  7. The design of the seal carries out the basic significance of the original seal of the city without radical departure therefrom and is emblematical, historical and harmonious."

Photos at: and
Dov Gutterman, 28 November 2002

2017 flag proposal

[Kingston proposal] image by Randy Young, 25 August 2017

A proposal for a new flag for Kingston, NY is seen at (source: "New Kingston Flag" Facebook page:

This proposal ( was made by Shay Krasinski (a Graphic Designer and Animator at the American Museum of Natural History in New York City), based on
- Orange: sunset behind the Catskills (orange color for Dutch ancestry)
- White: a mountain range with three large and two small peaks representing the Catskills (formally Catskill Mountains) and the two diamonds represent before and after the city was burned by the British on October 13, 1777, after the Battles of Saratoga.
- Blue (same as NY State blue): representing the Hudson River and the city's history of manufacturing bluestone. It is influenced by "The Princesvlag", the New York City flag, the seal of Kingston (, New York State flag, and the Albany flag.

His proposal was published on the front page of the "Daily Freeman" newspaper, June 16, 2016: and also explained briefly by him on this video, dated June 15, 2016 ( from the same newspaper.
"As early as 1614, the Dutch had set up a factorij (trading post) at Ponckhockie, at the junction of the Rondout Creek and the Hudson River. The first recorded permanent settler in what would become the city of Kingston, was Thomas Chambers, who came from the area of Rensselaerswyck in 1653. The place was called Esopusafter the local Esopus tribe. As more settlers arrived, tensions developed between the Esopus and the Dutch, in part due to the Dutch selling alcohol to the young Esopus men.

In the spring of 1658, Peter Stuyvesant, Director-General of New Amsterdam, arrived and advised the residents that if they wished to remain they must re-locate to high ground and build a stockade. Tensions continued between the Esopus and the settlers, eventually leading to the Esopus Wars. In 1661 the settlement was granted a charter as a separate municipality; Stuyvesant named it Wiltwijck(Wiltwyck).[3] It was not until 1663 that the Dutch ended the four-year conflict with the Esopus through a coalition of Dutch settlers, Wappinger and Mohawk. Wiltwyck was one of three large Hudson River settlements in New Netherland, the other two being Beverwyck, now Albany, and New Amsterdam, now New York City. With the English seizure of New Netherland in 1664, relations between the Dutch settlers and the English soldiers garrisoned there were often strained. In 1669, Wiltwyck was renamed Kingston, in honor of the family seat of Governor Lovelace's mother.

In 1777, Kingston became the first capital of New York.

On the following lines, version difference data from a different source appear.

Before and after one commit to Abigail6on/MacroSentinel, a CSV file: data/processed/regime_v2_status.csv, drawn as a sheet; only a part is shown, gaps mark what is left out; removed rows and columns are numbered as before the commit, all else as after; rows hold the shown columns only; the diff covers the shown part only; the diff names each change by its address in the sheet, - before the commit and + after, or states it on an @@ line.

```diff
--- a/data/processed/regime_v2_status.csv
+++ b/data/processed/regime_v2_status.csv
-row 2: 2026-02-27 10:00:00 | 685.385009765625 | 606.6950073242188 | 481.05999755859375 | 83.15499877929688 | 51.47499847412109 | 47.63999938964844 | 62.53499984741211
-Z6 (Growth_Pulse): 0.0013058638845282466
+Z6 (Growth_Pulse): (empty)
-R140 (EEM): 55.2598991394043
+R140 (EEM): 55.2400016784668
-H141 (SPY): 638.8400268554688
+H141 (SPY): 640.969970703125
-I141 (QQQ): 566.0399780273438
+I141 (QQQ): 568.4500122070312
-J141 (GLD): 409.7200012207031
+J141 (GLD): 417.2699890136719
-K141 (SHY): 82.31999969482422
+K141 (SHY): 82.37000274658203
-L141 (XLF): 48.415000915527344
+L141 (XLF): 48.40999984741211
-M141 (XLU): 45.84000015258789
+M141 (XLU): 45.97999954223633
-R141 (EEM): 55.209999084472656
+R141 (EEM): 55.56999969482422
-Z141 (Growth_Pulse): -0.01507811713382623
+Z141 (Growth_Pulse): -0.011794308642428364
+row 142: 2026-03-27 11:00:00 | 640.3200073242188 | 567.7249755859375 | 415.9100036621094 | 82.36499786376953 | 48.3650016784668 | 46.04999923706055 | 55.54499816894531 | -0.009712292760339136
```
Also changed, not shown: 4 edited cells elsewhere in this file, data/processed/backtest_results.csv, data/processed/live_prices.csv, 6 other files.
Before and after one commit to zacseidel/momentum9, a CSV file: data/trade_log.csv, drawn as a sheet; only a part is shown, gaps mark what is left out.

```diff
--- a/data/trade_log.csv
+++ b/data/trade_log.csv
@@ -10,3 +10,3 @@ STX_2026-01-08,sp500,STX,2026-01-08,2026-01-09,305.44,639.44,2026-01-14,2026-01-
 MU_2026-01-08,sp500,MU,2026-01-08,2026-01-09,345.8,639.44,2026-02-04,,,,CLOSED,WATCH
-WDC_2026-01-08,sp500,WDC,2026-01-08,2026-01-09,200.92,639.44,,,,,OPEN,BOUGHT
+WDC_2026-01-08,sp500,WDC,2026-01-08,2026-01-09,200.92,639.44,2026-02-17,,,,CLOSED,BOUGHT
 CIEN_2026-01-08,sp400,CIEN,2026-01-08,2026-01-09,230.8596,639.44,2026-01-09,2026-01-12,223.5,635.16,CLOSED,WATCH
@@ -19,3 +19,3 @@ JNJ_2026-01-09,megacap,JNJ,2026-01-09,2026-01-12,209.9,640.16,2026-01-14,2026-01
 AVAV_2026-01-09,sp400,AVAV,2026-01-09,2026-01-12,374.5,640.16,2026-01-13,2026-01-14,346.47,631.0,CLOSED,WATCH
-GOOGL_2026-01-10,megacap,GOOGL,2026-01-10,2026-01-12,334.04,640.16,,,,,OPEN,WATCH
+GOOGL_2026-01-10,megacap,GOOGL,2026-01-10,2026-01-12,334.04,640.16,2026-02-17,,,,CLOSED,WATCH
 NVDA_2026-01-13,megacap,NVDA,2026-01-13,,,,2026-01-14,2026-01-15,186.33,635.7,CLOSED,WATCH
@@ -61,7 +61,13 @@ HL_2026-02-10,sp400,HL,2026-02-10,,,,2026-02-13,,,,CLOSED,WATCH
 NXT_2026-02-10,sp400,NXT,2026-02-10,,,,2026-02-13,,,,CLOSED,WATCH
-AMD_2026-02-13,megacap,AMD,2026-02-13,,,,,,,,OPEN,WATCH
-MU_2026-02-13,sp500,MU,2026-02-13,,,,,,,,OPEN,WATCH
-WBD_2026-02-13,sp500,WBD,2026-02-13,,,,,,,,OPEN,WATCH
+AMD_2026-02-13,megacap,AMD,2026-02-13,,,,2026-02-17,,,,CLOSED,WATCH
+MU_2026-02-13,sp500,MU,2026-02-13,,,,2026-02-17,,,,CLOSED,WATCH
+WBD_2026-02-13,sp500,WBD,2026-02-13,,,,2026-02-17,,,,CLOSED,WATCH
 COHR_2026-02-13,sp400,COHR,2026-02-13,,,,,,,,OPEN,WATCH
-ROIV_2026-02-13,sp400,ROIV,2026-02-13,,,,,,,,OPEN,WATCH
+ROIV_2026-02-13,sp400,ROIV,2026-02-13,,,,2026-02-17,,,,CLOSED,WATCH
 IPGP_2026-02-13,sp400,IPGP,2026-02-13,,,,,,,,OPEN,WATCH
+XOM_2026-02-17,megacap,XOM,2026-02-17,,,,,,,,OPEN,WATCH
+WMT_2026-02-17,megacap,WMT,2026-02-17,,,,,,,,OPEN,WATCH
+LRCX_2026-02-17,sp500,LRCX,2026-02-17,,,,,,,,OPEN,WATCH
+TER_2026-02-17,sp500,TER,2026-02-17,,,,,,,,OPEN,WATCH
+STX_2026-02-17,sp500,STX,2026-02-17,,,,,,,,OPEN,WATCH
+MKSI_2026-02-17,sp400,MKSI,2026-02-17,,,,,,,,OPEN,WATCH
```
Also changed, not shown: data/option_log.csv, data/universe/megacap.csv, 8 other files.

During the summer of 1777, when the New York State constitution was written, New York City was occupied by British troops and Albany (then the second largest settlement in New York and capital of the newly independent State of New York) was under threat of attack by the British. The seat of government was moved to Kingston, which was deemed safer. However, the British never reached Albany, having been stopped at Saratoga, but they did reach Kingston. On October 13, 1777, the city was burned by British troops. Kingston was incorporated as a village on April 6, 1805. In the 19th century, the city became an important transport hub after the discovery of natural cement in the region, and had both railroad and canal connections"
Sources:,, and

Previous flag: since the two images provided by Dov Gutterman back in 2002 are no longer available, here's an image of the flag: (source: It was not immediately clear how long the current flag has been in use, though its design dates to at least 1920 (source:, as the City Code's Chapter 55 ( states.

For additional information go to Kingston (official website):
Esteban Rivera, 5 August 2017